Looking through this different lens, what do you think most junior and senior developers lack or do the wrong way?

Many of them have a problem with confidence: some have too little, while others are way overconfident.

The first group is mostly juniors, who often lack self-esteem and tend to take a back seat on projects they join. Meanwhile, the team could really use a fresh perspective from someone new. They may be able to catch mistakes or help with eliminating some dumb habits others have long gotten used to.

It can be really valuable, so I always try to encourage new people to get more involved and speak their minds whenever they see we’re doing something wrong.

Playing it safe is not only bad for the team — it’s also bad for your growth as a developer.
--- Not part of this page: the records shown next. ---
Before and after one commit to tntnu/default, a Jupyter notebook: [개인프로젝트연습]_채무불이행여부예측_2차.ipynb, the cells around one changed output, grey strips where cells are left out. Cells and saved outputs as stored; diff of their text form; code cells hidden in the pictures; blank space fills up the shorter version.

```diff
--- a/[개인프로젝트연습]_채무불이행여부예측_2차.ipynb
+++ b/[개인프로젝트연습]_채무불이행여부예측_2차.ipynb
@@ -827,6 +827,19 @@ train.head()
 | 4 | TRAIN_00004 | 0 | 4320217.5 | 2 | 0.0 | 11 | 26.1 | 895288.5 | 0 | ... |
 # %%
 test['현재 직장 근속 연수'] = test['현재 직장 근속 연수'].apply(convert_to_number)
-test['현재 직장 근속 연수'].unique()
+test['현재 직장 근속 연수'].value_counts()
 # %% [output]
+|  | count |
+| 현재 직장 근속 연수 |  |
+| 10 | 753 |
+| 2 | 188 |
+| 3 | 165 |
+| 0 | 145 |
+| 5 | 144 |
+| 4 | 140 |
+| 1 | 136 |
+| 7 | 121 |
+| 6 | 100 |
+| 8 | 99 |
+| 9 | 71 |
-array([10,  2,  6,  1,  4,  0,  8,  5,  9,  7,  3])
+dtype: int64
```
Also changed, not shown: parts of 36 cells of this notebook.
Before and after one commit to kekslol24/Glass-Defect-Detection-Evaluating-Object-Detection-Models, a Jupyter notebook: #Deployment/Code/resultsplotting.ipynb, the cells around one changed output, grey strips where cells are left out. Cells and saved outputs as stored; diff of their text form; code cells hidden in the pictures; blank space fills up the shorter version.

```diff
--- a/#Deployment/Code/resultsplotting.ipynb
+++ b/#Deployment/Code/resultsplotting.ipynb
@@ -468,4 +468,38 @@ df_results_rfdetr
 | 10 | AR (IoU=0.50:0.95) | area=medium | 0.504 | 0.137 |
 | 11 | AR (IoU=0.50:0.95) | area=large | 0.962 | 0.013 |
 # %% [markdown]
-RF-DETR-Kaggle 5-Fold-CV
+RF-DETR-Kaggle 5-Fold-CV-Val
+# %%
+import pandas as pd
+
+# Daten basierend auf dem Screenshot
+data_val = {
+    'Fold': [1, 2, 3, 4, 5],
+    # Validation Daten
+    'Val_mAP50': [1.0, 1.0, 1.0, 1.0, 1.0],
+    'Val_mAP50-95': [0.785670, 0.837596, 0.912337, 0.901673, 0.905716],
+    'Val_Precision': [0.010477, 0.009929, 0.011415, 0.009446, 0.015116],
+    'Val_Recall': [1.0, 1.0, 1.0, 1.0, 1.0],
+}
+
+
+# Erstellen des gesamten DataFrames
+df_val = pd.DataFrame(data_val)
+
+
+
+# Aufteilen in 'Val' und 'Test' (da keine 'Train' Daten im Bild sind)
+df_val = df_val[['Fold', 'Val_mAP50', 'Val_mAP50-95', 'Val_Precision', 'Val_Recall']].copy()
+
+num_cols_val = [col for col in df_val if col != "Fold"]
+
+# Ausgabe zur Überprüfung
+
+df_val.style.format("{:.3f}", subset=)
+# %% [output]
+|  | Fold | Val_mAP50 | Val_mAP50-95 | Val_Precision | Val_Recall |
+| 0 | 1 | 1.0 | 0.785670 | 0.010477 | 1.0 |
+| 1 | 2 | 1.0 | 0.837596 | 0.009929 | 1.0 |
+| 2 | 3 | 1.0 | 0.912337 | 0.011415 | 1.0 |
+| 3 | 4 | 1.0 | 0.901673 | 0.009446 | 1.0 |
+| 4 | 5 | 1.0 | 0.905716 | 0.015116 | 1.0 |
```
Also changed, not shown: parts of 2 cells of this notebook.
It’s easy to say all this now, but I used to be a backseater, too: taking only the simplest tasks and doing the same, relatively uncomplicated things over and over again. I told myself I was “laying the groundwork” when in fact I was missing a chance to prove myself and speed up my growth.

You only grow when you test your limits. Simple tasks are for when you want to take a breather.

It’s the same thing with overconfident people: people who want to be perceived as more competent by other team members or, as it’s often the case, mostly by themselves. They throw around “shoulds” and “shouldn’ts” even when they don’t know a single thing about a particular project, and never ask for help.

This type of behaviour has negative effects on their team, their project, and their mental energy, because they self-sabotage and block opportunities for growth.

Overconfident people are hard to work with, but luckily this can be unlearned. And when it finally happens, you often find out there’s a really cool and talented person hiding behind this cocky facade.

Surprisingly, this wise-guy attitude is shared not only by more experienced developers but also by beginners. I met a lot of junior developers who believed that reading four programming books, releasing a pet project on GitHub, and freelancing on the side for a few months is enough to call themselves experts. Again, this type of thinking is a big growth-blocker.

Speaking of beginnings, here’s a question to wrap things up: if you could give your younger self any advice on how to grow as a developer, what would it be?

To slow down, to make sure I write down my experiences and document them online, and to keep asking myself this one brilliant question I came across recently: “Will I love the process of getting better at this?”. I would say that those three pieces of advice are linked together.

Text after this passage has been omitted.